The Stayton at Museum Way, Fort Worth’s resort-style retirement community, recently hosted the legendary Watergate journalist Carl Bernstein for the community’s Red Carpet Speaker Series™ event. Special guests and residents of The Stayton had the opportunity to hear firsthand about Bernstein’s unique experiences throughout his career as a journalist, author and political analyst. He discussed the current state of journalism and the need for contextual reporting as well as his personal perspective on the increasing dysfunction within America’s governmental institutions. He addressed the way lessons of Watergate resonate to this day and defined good journalism as “finding the best attainable version of the truth.” Bernstein’s books, reporting, and commentary have exposed the inner workings of government, politics and the hidden stories of Washington and its leaders. He believes journalists today, as well as the public at large, should ask the tough questions and focus on the common good and national interest when seeking facts. However, it is not enough simply to publish facts; reporters should do the research required to have context behind the facts as well.
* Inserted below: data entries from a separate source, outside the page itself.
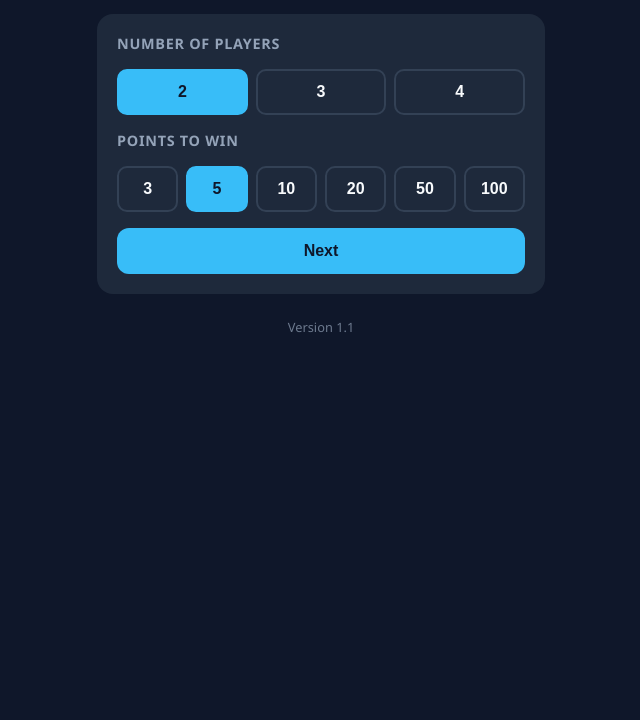
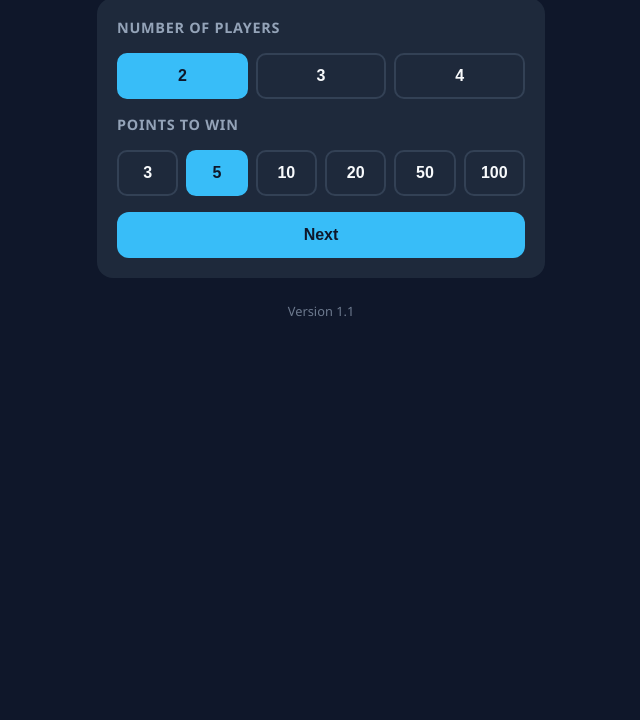
Before and after one commit to jokodzuna/population, a plain HTML site: page index.html in a window 1280 px wide. Shown: the part 80-800 px from the top of the page, without its empty margins (319-959 px from the left). Drawn offline with Linux system fonts and the light colour scheme.

Commit message:
Fix_black_belt_remove_fixed_bg_and_reduce_padding

```diff
--- a/style.css
+++ b/style.css
@@ -17,23 +17,25 @@
   --warning: #fbbf24;
 }
 
+html {
+  background: var(--bg);
+}
+
 html, body {
   height: 100%;
   font-family: 'Segoe UI', system-ui, -apple-system, sans-serif;
   background: var(--bg);
   color: var(--text);
   overflow-x: hidden;
-  /* Extend background into notch/status bar area */
-  background-attachment: fixed;
 }
 
 .app {
   max-width: 480px;
   margin: 0 auto;
-  /* max() ensures minimum padding even when env() returns 0 (e.g. Pixel 8 / no-notch Android) */
-  padding-top: max(env(safe-area-inset-top), 32px);
+  background: var(--bg);
+  padding-top: max(env(safe-area-inset-top), 16px);
   padding-right: max(env(safe-area-inset-right), 16px);
-  padding-bottom: max(env(safe-area-inset-bottom), 28px);
+  padding-bottom: max(env(safe-area-inset-bottom), 16px);
   padding-left: max(env(safe-area-inset-left), 16px);
   min-height: 100dvh;
   display: flex;
--- a/sw.js
+++ b/sw.js
@@ -1,4 +1,4 @@
-const CACHE_NAME = 'popquiz-v2';
+const CACHE_NAME = 'popquiz-v3';
 const ASSETS = [
   './',
   './index.html',
```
“The Stayton was pleased to host such an iconic reporter and impressive individual. This was a remarkable event for our guests and residents to enjoy,” said Scott Polzin, executive director at The Stayton. “From the very opening of his presentation, we were all captivated by what Mr. Bernstein had to share regarding journalism today, the investigative reporting he and Bob Woodward did that led to President Richard Nixon’s resignation and his take on journalism today.”
The Pulitzer Prize-winning journalist/author spent time meeting with the guests before and after his presentation, allowing time for photos and signing copies of his books, including All the President’s Men and The Final Days. Due to the timely press conference Hillary Rodham Clinton held regarding the use of her private email account and the fact that Bernstein’s A Woman in Charge has become the standard biography of her life, he also spent time discussing his perspective on her background and the way she rightfully owed everyone an explanation about this issue. Bernstein allowed time for Q&A with the audience after his presentation and concluded by discussing the most important role of journalism today: to determine what is news or should be deemed “a story,” with the essential factor being context.
“It was insightful and fascinating for all to hear directly from one of the two key investigative reporters of the historical Watergate story. Then having the chance to hear Bernstein’s perspective on the timely issue surrounding Hillary Clinton added another layer of relevancy and interest to this speaker series event,” said Polzin.